Research the career you want to write about. While there is a great deal of information on the Internet and in books, you may also want to go out into the field and actually interview someone who is actually working that job. You may find that interviews earn you the kind of information you probably won't find in books.
Split It Up
Divide your report into logical sections. Have a table of contents and a one-page summary of your report that gives your reader the basics. Continue with a detailed list of tasks someone working in the career must complete. Next, list everything you must do to achieve the position. For example, according to the Princeton Review, physical therapists must obtain a license from the state and have the requisite education which includes a four-year bachelor’s degree in physical therapy or a master’s program in rehabilitation.
Inform the reader of the lifelong arc of the career in question. This increases the honesty of your report, but it also put things into perspective. For example, being a college teacher doesn't pay much in the beginning as you are earning the necessary degrees and building up your teaching resume. After several years, however, a college teacher’s experience opens a lot more options up and usually results in a bigger paycheck.
Orient the career alongside similar options. For example, U.S. News and World Report publishes yearly a "Best Careers" list. It may encourage a person to become a physical therapist when he knows that, as the magazine notes, the job is more satisfying than most, and the median income is comparatively high, as well.
Finish Up with Firm Data
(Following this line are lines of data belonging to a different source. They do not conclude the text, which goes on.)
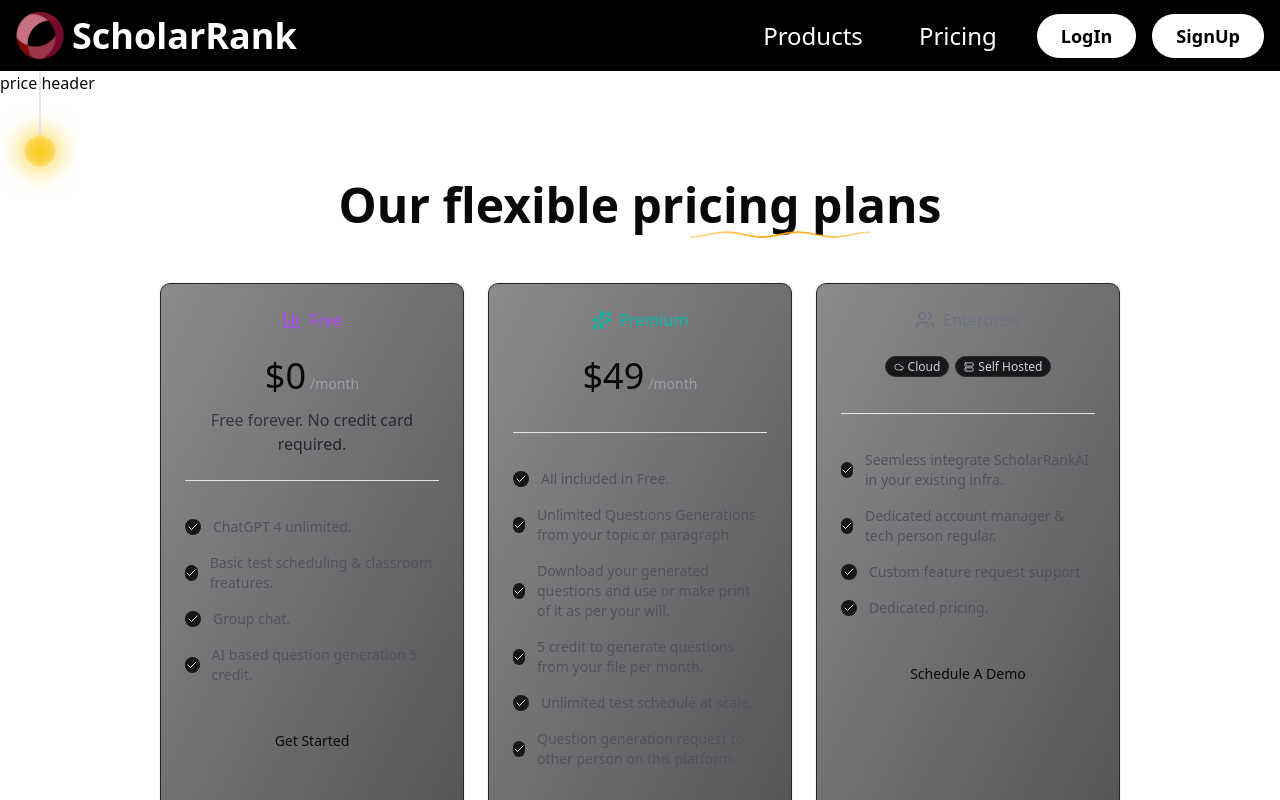
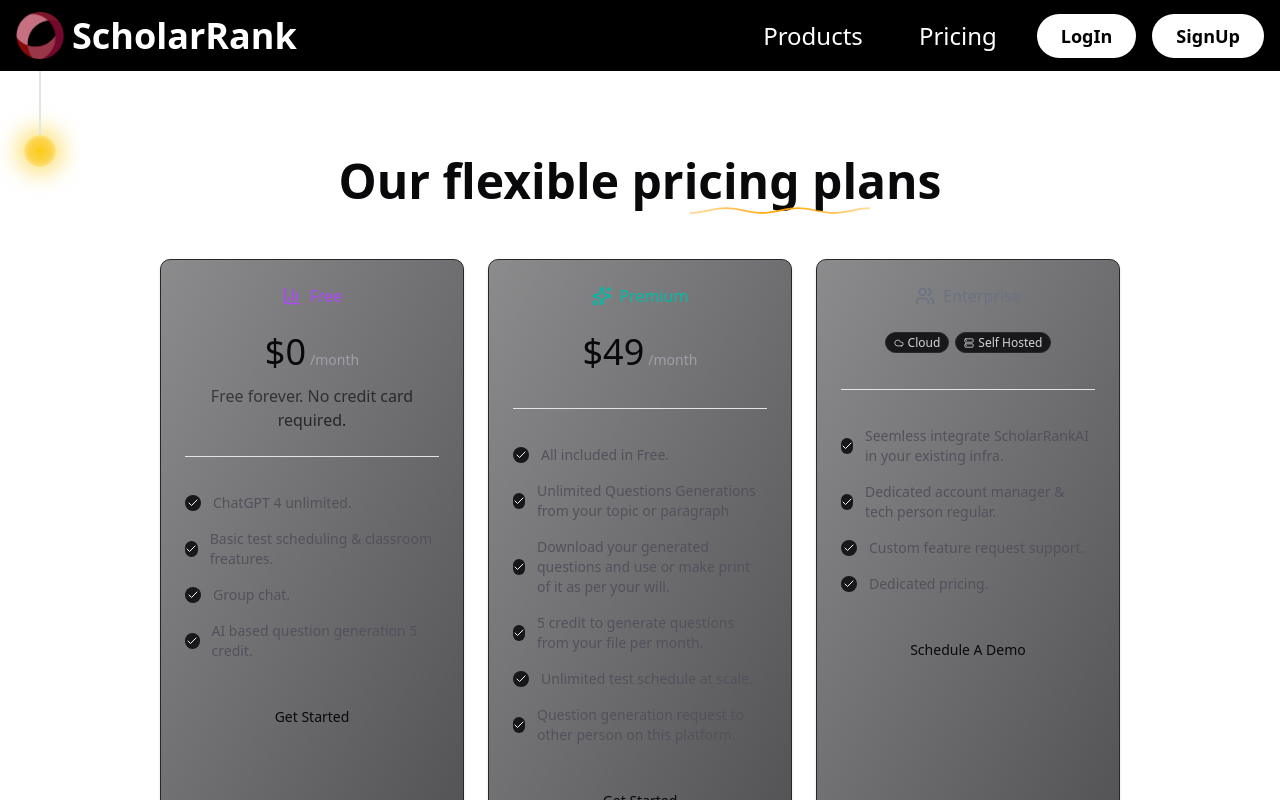
Before and after one commit to jithendra259/ai_platform, a Next.js app in the folder aiclone/: page /price in a window 1280 px wide. Shown: the top 800 px of the page. Built offline with nearby package versions, Linux system fonts and the light colour scheme.

Commit message:
z-index,relative in section removed in price fixed dark toggle button

```diff
--- a/aiclone/src/app/price/layout.tsx
+++ b/aiclone/src/app/price/layout.tsx
@@ -6,13 +6,13 @@
 }: Readonly<{
   children: React.ReactNode;
 }>) {  return (
-    <div className="min-h-screen flex flex-col">
+    <div >
       <header>
         <Headeractions/>
-        <a>price header</a>
+
       </header>
 
-      <main className="flex-grow">
+      <main className="">
         {children}
       </main>
 
--- a/aiclone/src/app/price/page.tsx
+++ b/aiclone/src/app/price/page.tsx
@@ -3,8 +3,9 @@
 import { Cloud, Server, BarChart3, Sparkles, Users } from "lucide-react"
 
 export default function price() {
-  return (    <section className="relative overflow-hidden">
-      <div className="relative z-10 mx-auto max-w-5xl px-4 py-20 md:px-8">
+  return (
+  <section>
+      <div className="relative  mx-auto max-w-5xl px-4 py-20 md:px-8">
         <div className="mb-12 space-y-3">
           <div className="text-center">
             <h2 className="relative inline-block text-3xl font-semibold leading-tight sm:text-4xl sm:leading-tight md:text-5xl md:leading-tight">
```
Include an appendix in which you provide lots of raw data that perhaps does not fit elsewhere in your report. The Bureau of Labor Statistics of the United States Department of Labor provides charts and rankings to fill out your report. For example, the site informs readers about the number of people employed in a given profession.